8. Your career choices and personality are limited to the way you look. If you’re thin and short, you’re an artist. Don’t have a beard? You must be gay. Oh, you’re an athlete? You must be great in bed! Don’t even bother to correct me, because stereotypes are never wrong.
9. Unless you are fiercely competitive even about trivial things, you’re not a man. You must fight back, verbally and physically with an unwavering dedication to one-up your male friends. If you offend someone in the process of doing so, that’s not your fault. After all, friendly banter and bullying is the same thing. Talk at length about your recent sexual conquest, of the promotion you’re expecting any day now and time it so it comes as a response to someone else’s achievements. Simply congratulating them won’t be enough. You’re a man, and you must stand out by putting others down.
10. You can only be emotionally intimate with your girlfriends. Your guy friends are ‘bros’ and you cannot talk to them about anything remotely connected with your feelings. Talk about football, the weather and the stock market. Fist bump each other and share a smoke, and if you’re feeling particularly affectionate, chest bump or side hug your friend. Save the feelings for your girl friends, and even then, play down on anything that could potentially harm your image as a man.
11. It is always about sex. You must talk about and have (or claim to have) an active sex life from the moment you hit puberty. You will be respected according to the number of notches on your bedpost and your ability to flirt with girls.
And a final word of caution – attempt to contradict or stand up against anything in the list at the risk of being the object of general ridicule. After all, what kind of a man can’t take a joke?
Tanvi Deshmukh is a nineteen year old woman from Pune, India, with an affinity for words and books, cats and coffee,Nepalese food and hippie music, and the color green. Currently pursuing her undergraduate degree in English, she loves poetry, volunteers at an NGO and plays the keyboard in her free time.
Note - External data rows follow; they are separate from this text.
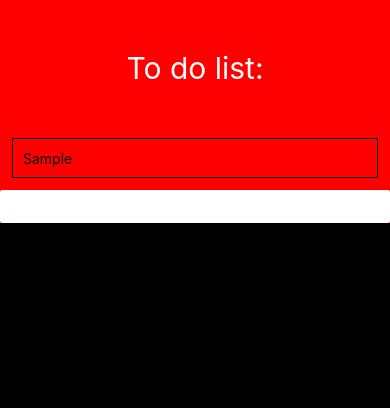
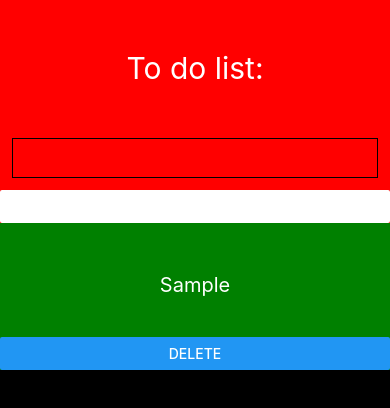
Before and after one commit to Raunaq27/MULT265-A1-Raunaq, a React Native app: screen / in a window 390 px wide. Both pictures are taken after typing "Sample" into the empty fields and a click on the button "ADD TO DO". Shown: the top 408 px of the page. Built offline with nearby package versions, Linux system fonts and the light colour scheme.

Commit message:
issue has been resolved thanks to Arlin

```diff
--- a/src/App.js
+++ b/src/App.js
@@ -17,7 +17,7 @@ const App = () => {
   const [todos, setTodos] = useState([]);
   const [newTodo, setNewTodo] = useState('');
   const handleSubmit = event => {
-    event.preventDefault();
+    console.log('hello');
     setTodos([...todos, {id: Date.now(), text: newTodo, completed: false}]);
     setNewTodo('');
   };
@@ -46,25 +46,24 @@ const App = () => {
           value={newTodo}
           onChange={event => setNewTodo(event.target.value)}
         />
-        <Button title="Add To Do" color={'white'} onClick={handleSubmit} />
+        <Button title="Add To Do" color={'white'} onPress={handleSubmit} />
 
         {todos.map(todo => (
-          <View style={styles.containerTest}>
           <TouchableOpacity
             style={styles.containerTest}
+            key={todo.id}
             onChange={() => handleToggleCompleted(todo.id)}>
             <View key={todo.id}>
-                <Text>{todo.text}</Text>
+              <Text style={styles.mainText}>{todo.text}</Text>
 
               <Button
                 title="Delete"
-                  onClick={() => {
+                onPress={() => {
                   handleDeleteTodo(todo.id);
                 }}
               />
             </View>
           </TouchableOpacity>
-          </View>
         ))}
       </View>
     </ScrollView>
```
Lines whose indentation alone changed are shown as unchanged.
Along with devouring books of all kinds, unless of course, she’s in the middle of heated discussions on feminism, patriarchy, gay rights, or what to name the neighbour’s new dog.